------ Data
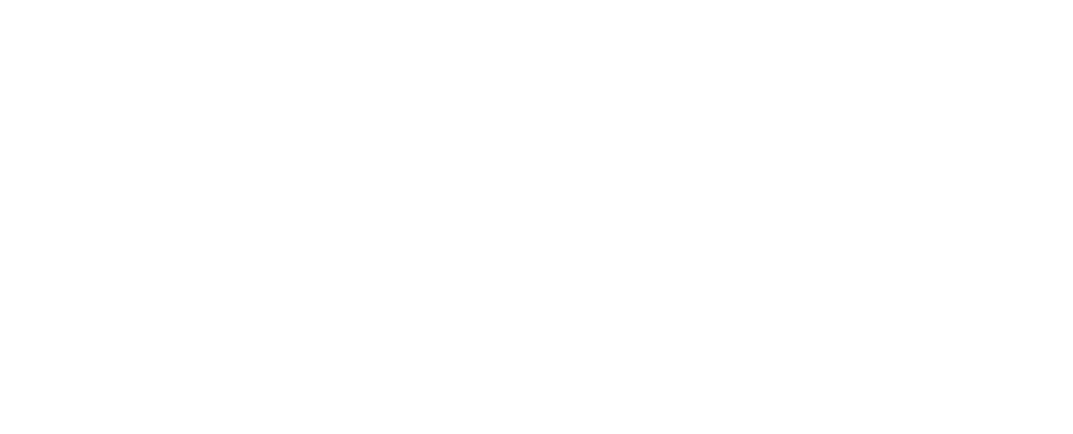
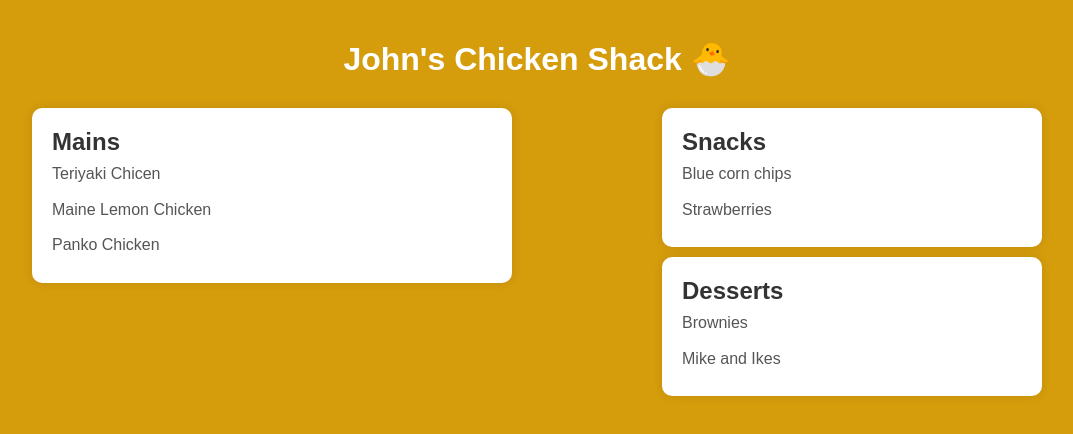
Before and after one commit to ferrarajohn/menu, a plain HTML site: page index.html in a window 1280 px wide. Shown: the whole page, without its empty margins (103-1176 px from the left). Drawn offline with Linux system fonts and the light colour scheme.

Commit message:
built site

```diff
--- a/index.html
+++ b/index.html
@@ -1,10 +1,44 @@
 <!DOCTYPE html>
 <html lang="en">
-  <head>
-    <meta charset="utf-8">
-    <title></title>
-    <link rel="stylesheet" href="style.css">
-  </head>
-  <body>
-  </body>
+<head>
+<meta charset="UTF-8">
+<meta name="viewport" content="width=device-width, initial-scale=1.0">
+<title>John's Cafe Menu</title>
+<link rel="stylesheet" href="style.css">
+</head>
+<body>
+<div class="menu-container">
+    <header class="header">
+        <h1>John's Chicken Shack 🐣</h1>
+    </header>
+    <section class="menu-section">
+        <div class="main">
+          <div class="menu-category">
+              <h2>Mains</h2>
+              <ul>
+                  <li>Teriyaki Chicen</li>
+                  <li>Maine Lemon Chicken</li>
+                  <li>Panko Chicken</li>
+              </ul>
+          </div>
+        </div>
+        <div class="snacks-desserts">
+          <div class="menu-category">
+              <h2>Snacks</h2>
+              <ul>
+                  <li>Blue corn chips</li>
+                  <li>Strawberries</li>
+              </ul>
+          </div>
+          <div class="menu-category">
+              <h2>Desserts</h2>
+              <ul>
+                  <li>Brownies</li>
+                  <li>Mike and Ikes</li>
+              </ul>
+          </div>
+        </div>
+    </section>
+</div>
+</body>
 </html>
--- a/style.css
+++ b/style.css
@@ -0,0 +1,70 @@
+body, h1, h2, ul, li {
+    margin: 0;
+    padding: 0;
+}
+
+body {
+    font-family: 'Arial', sans-serif;
+    background-color: rgb(213, 156, 12); /* Adjust the color to match the screenshot */
+}
+
+.header h1 {
+    text-align: center;
+    padding: 20px;
+    color: white; /* Adjust the color to match the screenshot */
+}
+
+.menu-container {
+    max-width: 1200px;
+    margin: auto;
+    padding: 20px;
+    box-sizing: border-box;
+}
+
+.menu-section {
+    display: flex;
+    flex-wrap: wrap;
+    justify-content: space-around;
+}
+
+.menu-category {
+    background-color: #fff; /* Adjust the color to match the screenshot */
+    margin: 10px;
+    padding: 20px;
+    flex-basis: calc(33.333% - 20px);
+    box-shadow: 0 0 10px rgba(0, 0, 0, 0.1);
+    border-radius: 10px;
+}
+
+.menu-category h2 {
+    color: #333; /* Adjust the color to match the screenshot */
+    /* margin-bottom: 10px; */
+}
+
+.menu-category ul {
+    list-style-type: none;
+}
+
+.menu-category li {
+    color: #555; /* Adjust the color to match the screenshot */
+    line-height: 1.6;
+    padding: 5px 0;
+}
+
+@media (max-width: 768px) {
+    .menu-section {
+        flex-direction: column;
+    }
+
+    .menu-category {
+        flex-basis: auto;
+    }
+}
+
+.snacks-desserts {
+    width: 400px;
+}
+
+.main {
+    width: 500px;
+}
```
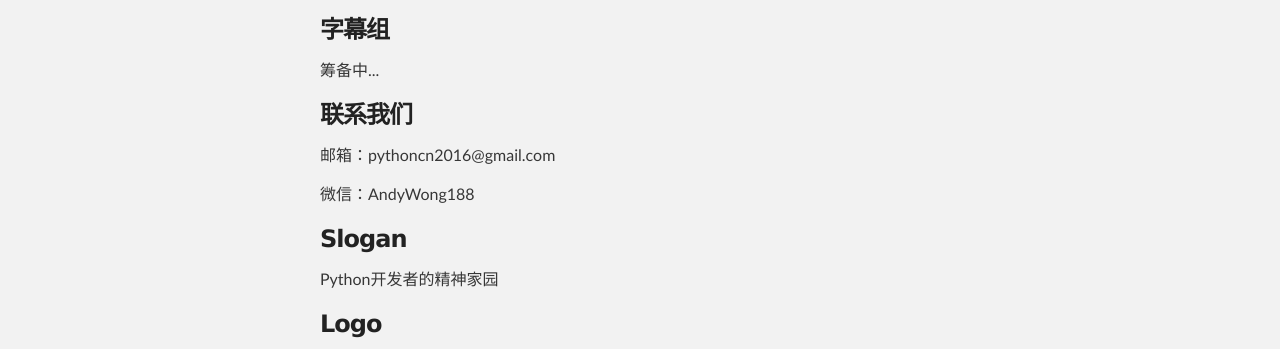
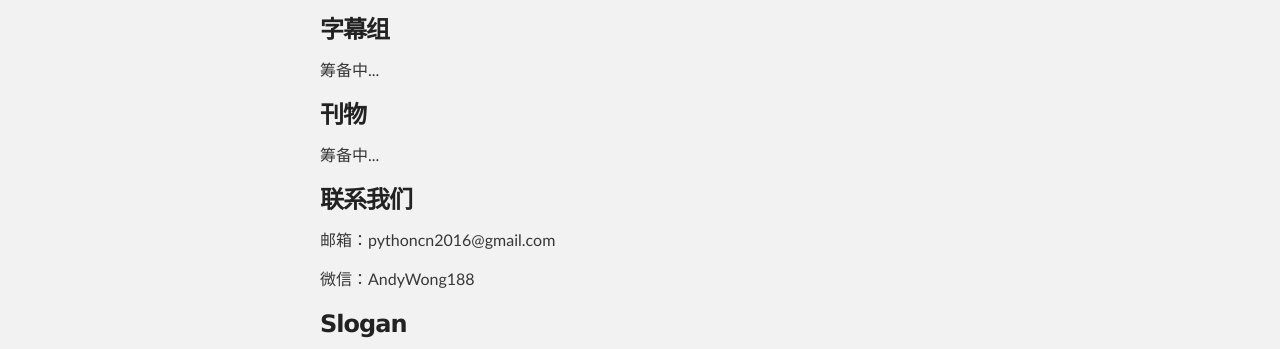
Before and after one commit to python-chinese/python-chinese.github.io, a plain HTML site: page index.html in a window 1280 px wide. Shown: the part 1146-1495 px from the top of the page. Drawn offline with Linux system fonts and the light colour scheme.

Commit message:
Update index.html

```diff
--- a/index.html
+++ b/index.html
@@ -71,6 +71,10 @@
 
         <p>筹备中...</p>
 
+<h3>
+<a id="authors-and-contributors" class="anchor" href="#authors-and-contributors" aria-hidden="true"><span aria-hidden="true" class="octicon octicon-link"></span></a>刊物</h3>
+
+        <p>筹备中...</p>
 
 <h3>
 <a id="support-or-contact" class="anchor" href="#support-or-contact" aria-hidden="true"><span aria-hidden="true" class="octicon octicon-link"></span></a>联系我们</h3>
```
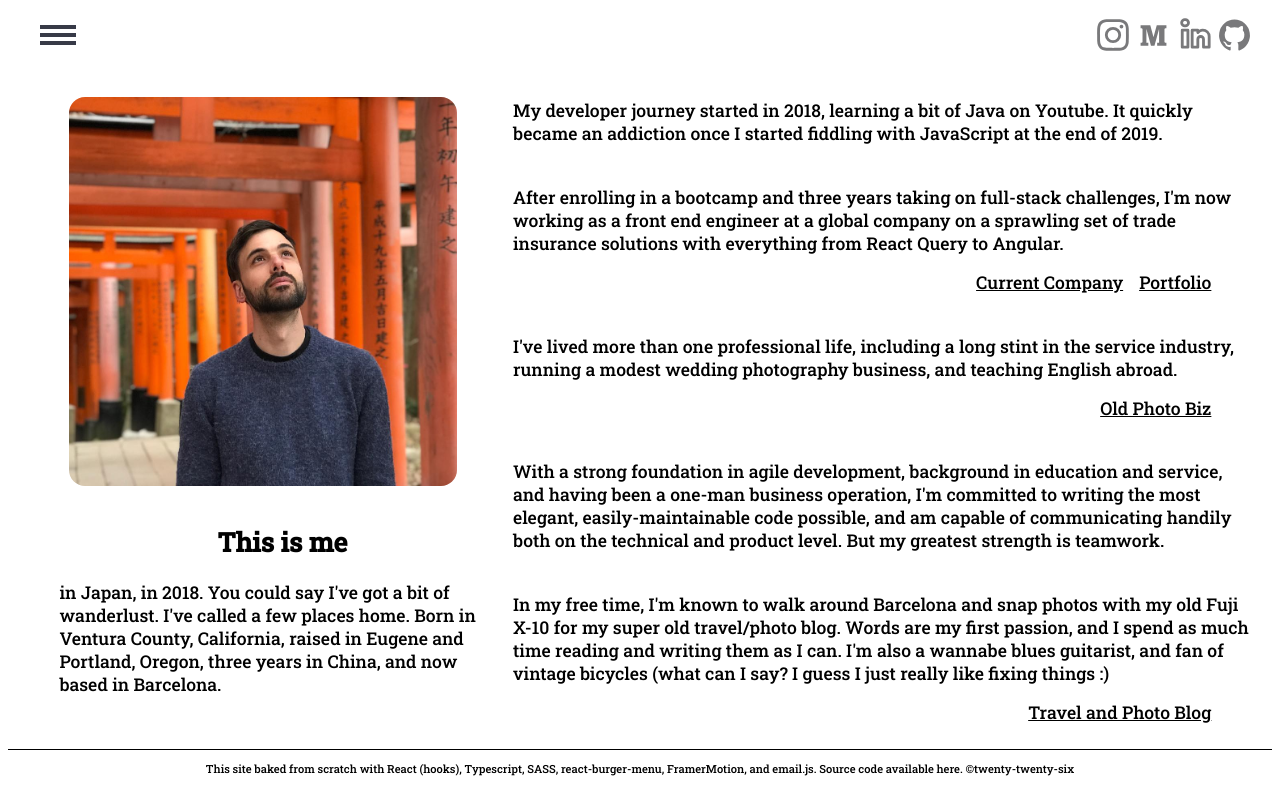
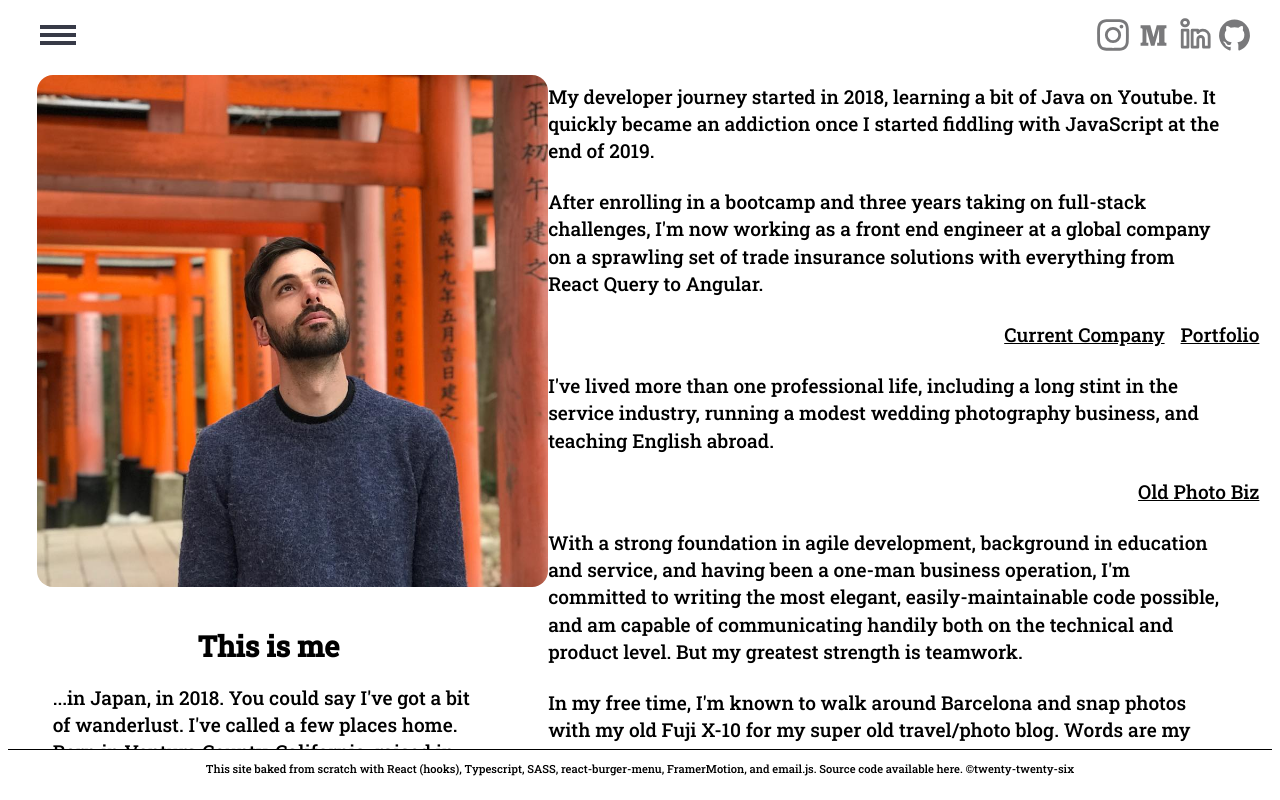
Before and after one commit to ajustinpatterson/Portfolio_Site_2021, a React (Vite) app: page /about in a window 1280 px wide. Built offline with nearby package versions, Linux system fonts and the light colour scheme.

Commit message:
style(about): refactor flexbox

```diff
--- a/src/containers/About/About.scss
+++ b/src/containers/About/About.scss
@@ -4,44 +4,43 @@
     height: 80vh;
     display: flex;
     margin: 4% 1%;
-    font-size: 1.1em;
+    line-height: 1.7rem;
+    font-size: 1.2rem;
     text-align: left;
+    flex-flow: column wrap;
+    align-content: space-evenly;
     .pic-and-hello {
+      max-width: 40%;
+      max-height: 100%;
+      .intro-title {
+        text-align: center;
+      }
       .intro-body-text {
-        margin: 7% auto;
-        margin-left: 8%;
+        margin: 1rem 2rem;
       }
       .about-image {
-        margin: 8% 10% 0;
-        max-width: 80%;
+        max-height: 80%;
+        margin: 1rem;
         border-radius: 16px;
       }
     }
     .about-description {
-      a {
-        color: black;
-        text-decoration: none;
-      }
-      a:visited {
-        color: black;
-      }
-      a:hover {
-        opacity: 0.5;
-      }
+      max-width: 60%;
+      max-height: 100%;
       #text {
-        margin: 5.4% 1% 0;
-      }
+        margin: 1.5rem 2rem;
       }
       .link-container {
         display: flex;
-      margin: 1rem 3rem 0 0;
         justify-content: flex-end;
         .link {
+          color: black;
           text-decoration-line: underline;
           margin-left: 1rem;
         }
         .link:hover {
           opacity: 0.5;
+        }
       }
     }
   }
@@ -66,6 +65,18 @@
       #text {
         margin: 5.4% 1rem;
       }
+      .link-container {
+        display: flex;
+        justify-content: center;
+        .link {
+          color: black;
+          text-decoration-line: underline;
+          margin-left: 1rem;
+        }
+        .link:hover {
+          opacity: 0.5;
         }
       }
     }
+  }
+}
--- a/src/containers/About/About.tsx
+++ b/src/containers/About/About.tsx
@@ -100,9 +100,7 @@ const About = () => {
         <div className="pic-and-hello">
           <img className="about-image" src={hero.image} alt="placeholder"></img>
           <div className="intro-body-text">
-            <h2 className="intro-title" style={{ textAlign: 'center' }}>
-              {hero.title}
-            </h2>
+            <h2 className="intro-title">{hero.title}</h2>
             <p id="text">{hero.blurb}</p>
           </div>
         </div>
--- a/src/master.json
+++ b/src/master.json
@@ -53,7 +53,7 @@
   "about": {
     "title": "This is me",
     "blurbs": [
-      "in Japan, in 2018. You could say I've got a bit of wanderlust. I've called a few places home. Born in Ventura County, California, raised in Eugene and Portland, Oregon, three years in China, and now based in Barcelona.",
+      "...in Japan, in 2018. You could say I've got a bit of wanderlust. I've called a few places home. Born in Ventura County, California, raised in Eugene and Portland, Oregon, three years in China, and now based in Barcelona.",
       "My developer journey started in 2018, learning a bit of Java on Youtube. It quickly became an addiction once I started fiddling with JavaScript at the end of 2019.",
       "After enrolling in a bootcamp and three years taking on full-stack challenges, I'm now working as a front end engineer at a global company on a sprawling set of trade insurance solutions with everything from React Query to Angular.",
       "I've lived more than one professional life, including a long stint in the service industry, running a modest wedding photography business, and teaching English abroad.",
```
Lines whose indentation alone changed are shown as unchanged.
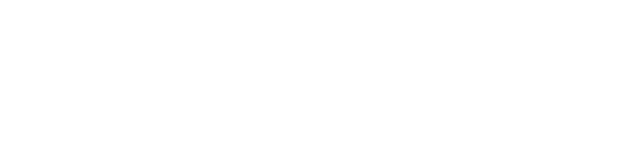
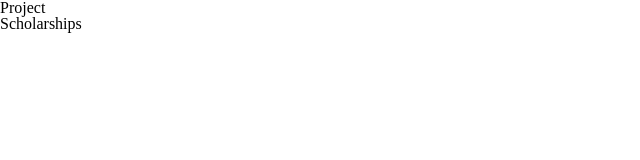
Before and after one commit to Mabonzo/Project, a plain HTML site: page index.html in a window 1280 px wide. Shown: the whole page, without its empty margins (0-640 px from the left). Drawn offline with Linux system fonts and the light colour scheme.

Commit message:
adding scholarships

```diff
--- a/index.html
+++ b/index.html
@@ -6,7 +6,14 @@
     <link href="./resources/css/style.css" type="text/css" rel="stylesheet">
   </head>
   <body>
-
+    <header>
+      <p>Project</p>
+      <nav>
+        <a >Scholarships</a>
+      </nav>
+    </header>
+    <footer>
+    </footer>
   </body>
 
 </html>
```
Also changed, not shown: scholarships.html (added, +14 -0 lines).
------------
### [Task requirements]
Your answer must be a single number, the count of lines in the data that hold the string "height".

### [Answer for the task]
6